You don’t have to move through the whole guide from start to finish with your entire publication list. In fact, we encourage you to iterate instead: skim the whole guide, but start with a manageable batch of publications, get them organized, figure out permissions, and post them. Then start another batch. You can also preview the parts of the guide that you’re most interested in. Are you especially curious about copyright? Read Part 3, “Figuring out contracts and copyrights.” Are you having trouble imagining how to keep track of such a large project? Check out Part 2, “Collecting your files.”
Part 1, Creating your list, involves creating a comprehensive list of the publications you’d like to post, in a format that facilitates tracking the progress of your project. We recommend a spreadsheet, and walk you through the process of creating one using Google Scholar.

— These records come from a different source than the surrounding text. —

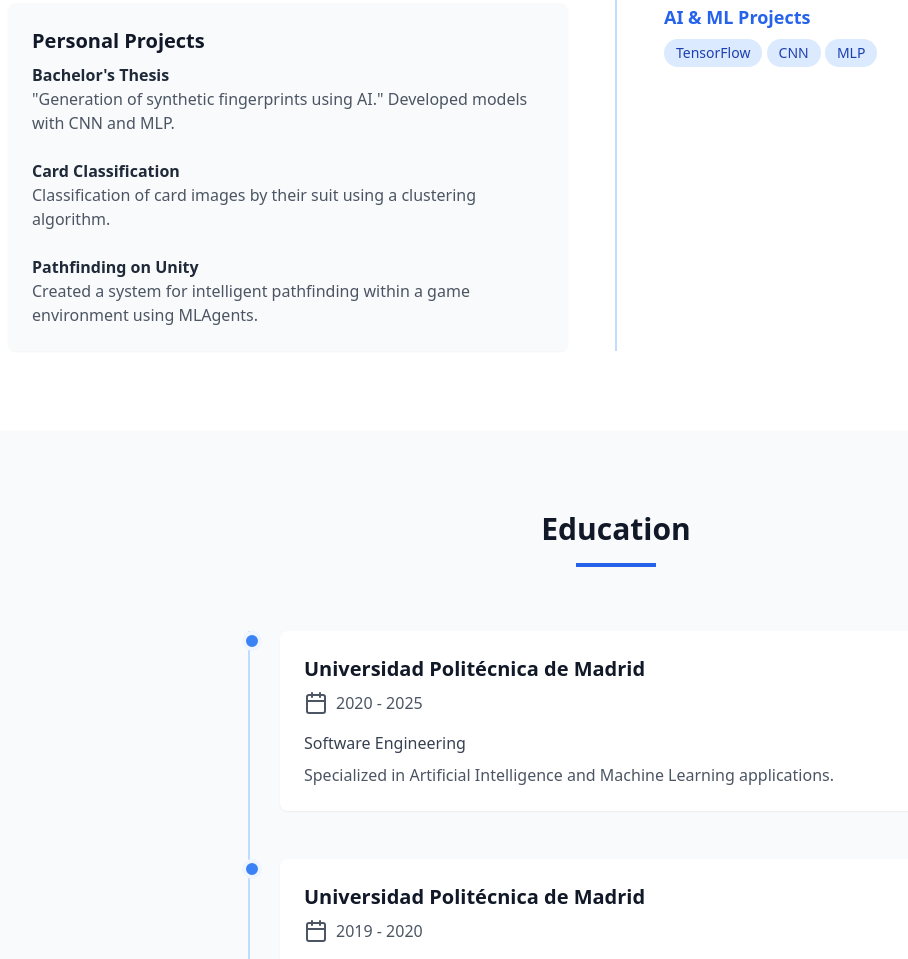
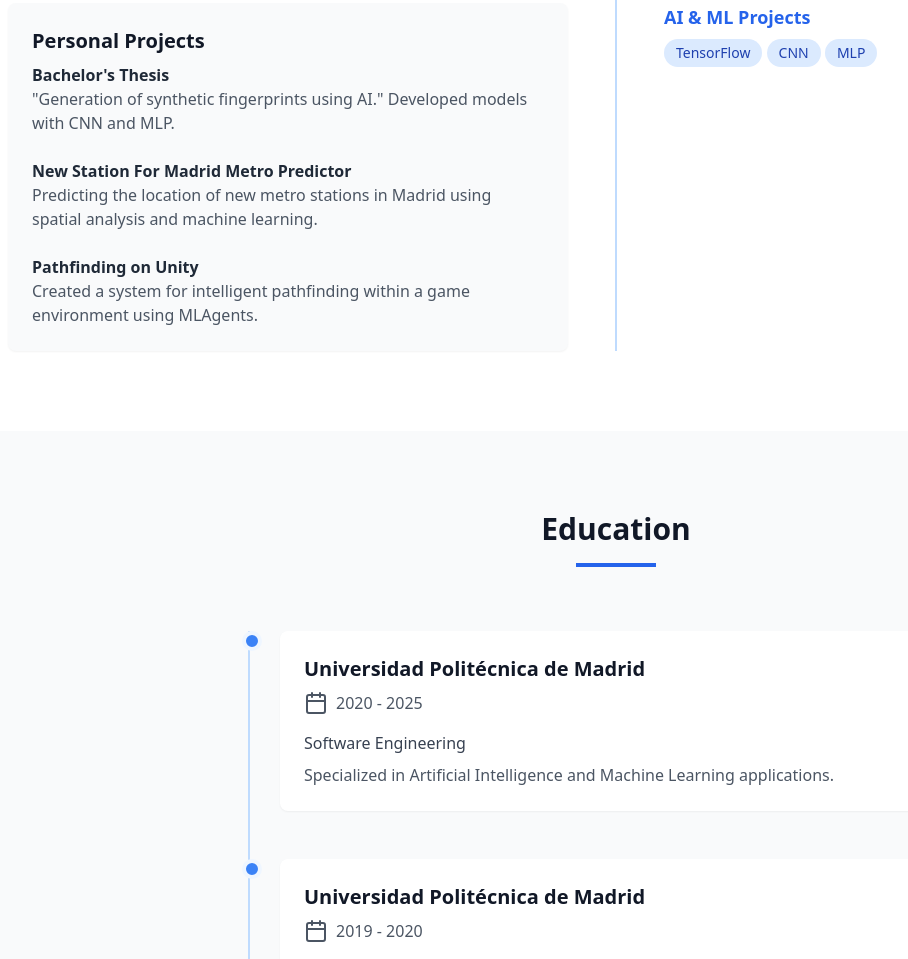
Before and after one commit to asaezs/asaezs.github.io, a plain HTML site: page index.html in a window 1280 px wide. Shown: the part 1905-2864 px from the top of the page, without its empty margins (24-932 px from the left). Drawn offline with nearby package versions, Linux system fonts and the light colour scheme.

Commit message:
Updated projects

```diff
--- a/index.html
+++ b/index.html
@@ -182,8 +182,8 @@
                                         <p class="text-gray-600">"Generation of synthetic fingerprints using AI." Developed models with CNN and MLP.</p>
                                     </div>
                                     <div>
-                                        <h4 class="font-semibold text-gray-800">Card Classification</h4>
-                                        <p class="text-gray-600">Classification of card images by their suit using a clustering algorithm.</p>
+                                        <h4 class="font-semibold text-gray-800">New Station For Madrid Metro Predictor</h4>
+                                        <p class="text-gray-600">Predicting the location of new metro stations in Madrid using spatial analysis and machine learning.</p>
                                     </div>
                                     <div>
                                         <h4 class="font-semibold text-gray-800">Pathfinding on Unity</h4>
```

We also suggest some alternative approaches if Google Scholar doesn’t work for you.
- Build your list on Google Scholar
- Export your list to a spreadsheet
- Alternate tools for building and managing your list
Part 2, Collecting your files, explains the different versions of your work that you may want to use, along with the benefits and limitations of each. It then discusses strategies for organizing these files and for tracking down hard to find publications.
- Decide which version you prefer
- Name and organize your files
- Track your files in your spreadsheet
- Locate hard to find publications
Part 3, Figuring out contracts and copyrights, discusses what rights you may already have through copyright law or contracts you’ve signed in the past. Then it walks you through the process of identifying who owns the copyright in your work (if not you), sending the owner a copyright permission request (using a template we provide), and tracking the results. It also talks about what to do if you can’t figure out who owns the rights.
- Use rights you already have
- Get permission from the current rightsholder
- Unusual cases
- Publisher dead ends
Part 4, Putting publications online, covers efficiently posting work to eScholarship, the University of California’s institutional repository and publishing program. We automate the process as much as possible by using a BibTeX file (that we help you create from the list you curated in Part 1) and the UC Publication Management system.
- Create a BibTeX file listing the publications you want to upload
- Import into the UC Publication Management System
- Upload your publications to eScholarship
Part 5, Wrapping up and related issues, talks about how to showcase your publications. It also asks you to consider whether some of your files not covered by this guide might be appropriate for your university archives.
NOTE: This is a new resource, and we are actively seeking feedback on how to improve it. If you have comments or suggestions, please contact us at firstname.lastname@example.org. If you use this toolkit to put your own work online, we’d love to see the results so that we can collect examples to highlight here.